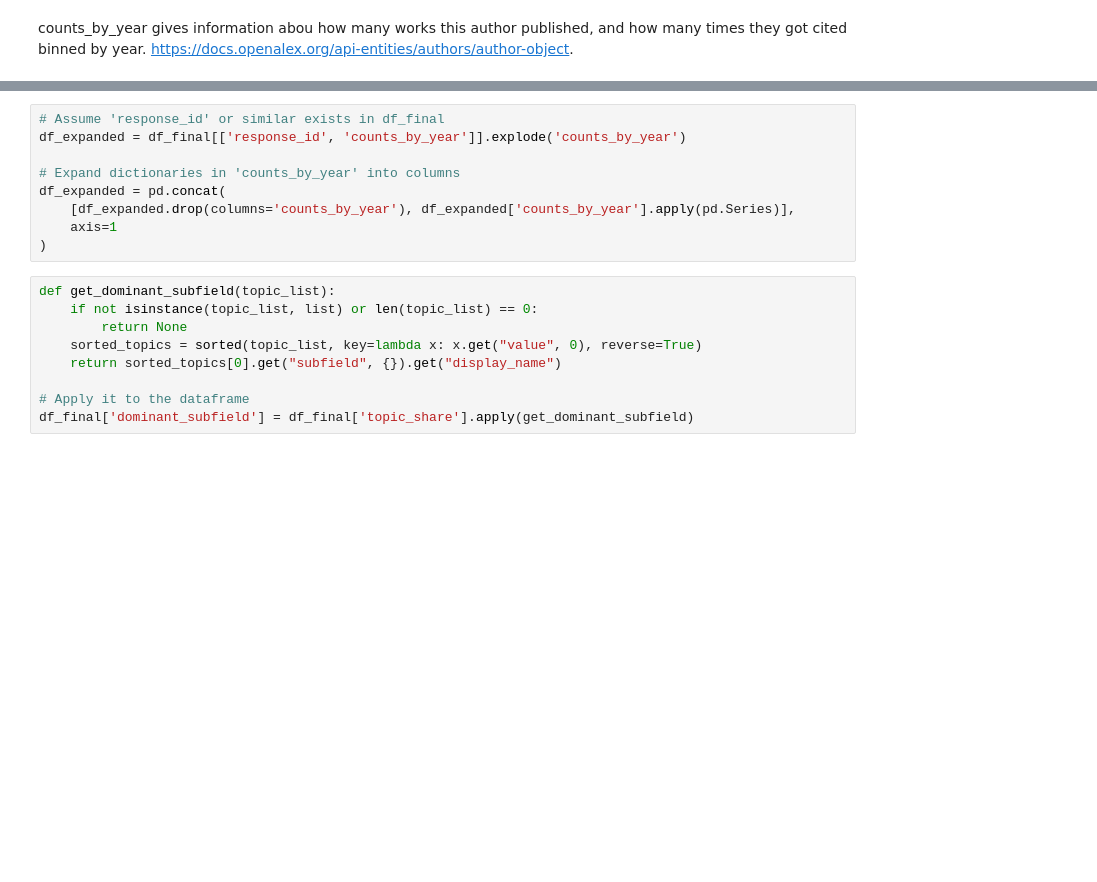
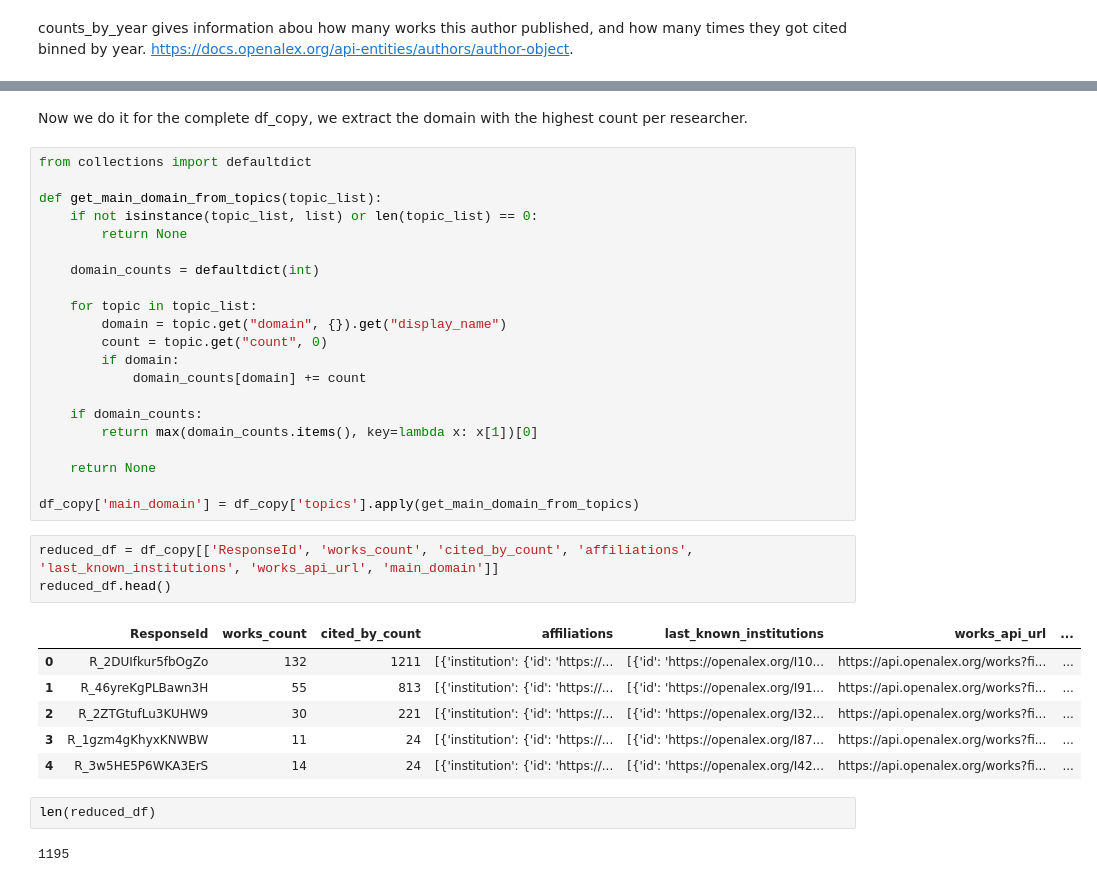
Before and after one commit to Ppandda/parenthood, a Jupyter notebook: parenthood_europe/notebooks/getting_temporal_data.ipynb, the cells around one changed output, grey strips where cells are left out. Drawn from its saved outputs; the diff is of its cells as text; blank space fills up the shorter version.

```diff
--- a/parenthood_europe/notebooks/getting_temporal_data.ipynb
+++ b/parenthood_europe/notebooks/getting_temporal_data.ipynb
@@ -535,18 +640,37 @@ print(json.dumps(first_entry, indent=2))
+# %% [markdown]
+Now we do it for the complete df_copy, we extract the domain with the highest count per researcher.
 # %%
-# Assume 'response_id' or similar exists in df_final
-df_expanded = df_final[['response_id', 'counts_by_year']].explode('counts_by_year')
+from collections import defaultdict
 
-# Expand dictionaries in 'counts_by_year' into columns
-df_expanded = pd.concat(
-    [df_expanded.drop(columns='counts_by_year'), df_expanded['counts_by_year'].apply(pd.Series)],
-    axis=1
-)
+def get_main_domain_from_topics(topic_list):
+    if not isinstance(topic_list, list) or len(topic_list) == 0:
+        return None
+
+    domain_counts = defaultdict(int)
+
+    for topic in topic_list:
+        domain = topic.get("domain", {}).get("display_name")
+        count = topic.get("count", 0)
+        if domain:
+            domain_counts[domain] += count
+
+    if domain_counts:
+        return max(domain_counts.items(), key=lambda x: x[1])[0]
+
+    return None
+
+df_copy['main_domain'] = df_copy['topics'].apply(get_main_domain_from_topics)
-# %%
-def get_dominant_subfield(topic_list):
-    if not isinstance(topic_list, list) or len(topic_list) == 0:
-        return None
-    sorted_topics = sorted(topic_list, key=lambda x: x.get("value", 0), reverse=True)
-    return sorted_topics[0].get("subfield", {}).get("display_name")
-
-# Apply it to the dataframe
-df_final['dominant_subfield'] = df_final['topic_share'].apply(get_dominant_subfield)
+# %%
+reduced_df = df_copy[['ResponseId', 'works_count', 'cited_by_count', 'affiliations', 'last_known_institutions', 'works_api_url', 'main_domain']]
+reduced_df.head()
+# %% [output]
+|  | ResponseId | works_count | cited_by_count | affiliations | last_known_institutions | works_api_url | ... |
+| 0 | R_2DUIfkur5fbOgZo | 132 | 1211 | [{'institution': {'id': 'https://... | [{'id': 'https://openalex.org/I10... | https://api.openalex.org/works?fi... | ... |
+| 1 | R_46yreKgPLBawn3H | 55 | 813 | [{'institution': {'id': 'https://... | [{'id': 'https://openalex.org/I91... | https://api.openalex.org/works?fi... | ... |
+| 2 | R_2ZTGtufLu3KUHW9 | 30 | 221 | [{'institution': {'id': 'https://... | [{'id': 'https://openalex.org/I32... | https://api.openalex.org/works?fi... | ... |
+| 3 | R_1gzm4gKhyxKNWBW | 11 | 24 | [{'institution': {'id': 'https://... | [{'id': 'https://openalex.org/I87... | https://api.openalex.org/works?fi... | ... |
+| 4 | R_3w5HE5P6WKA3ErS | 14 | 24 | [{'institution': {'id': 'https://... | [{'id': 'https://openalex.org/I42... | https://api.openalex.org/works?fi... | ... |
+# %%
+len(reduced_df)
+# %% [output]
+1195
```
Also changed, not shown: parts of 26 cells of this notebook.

----

Make a copy of each line in the records that has the word "return".

+        return None
+        return max(domain_counts.items(), key=lambda x: x[1])[0]
+    return None
-        return None
-    return sorted_topics[0].get("subfield", {}).get("display_name")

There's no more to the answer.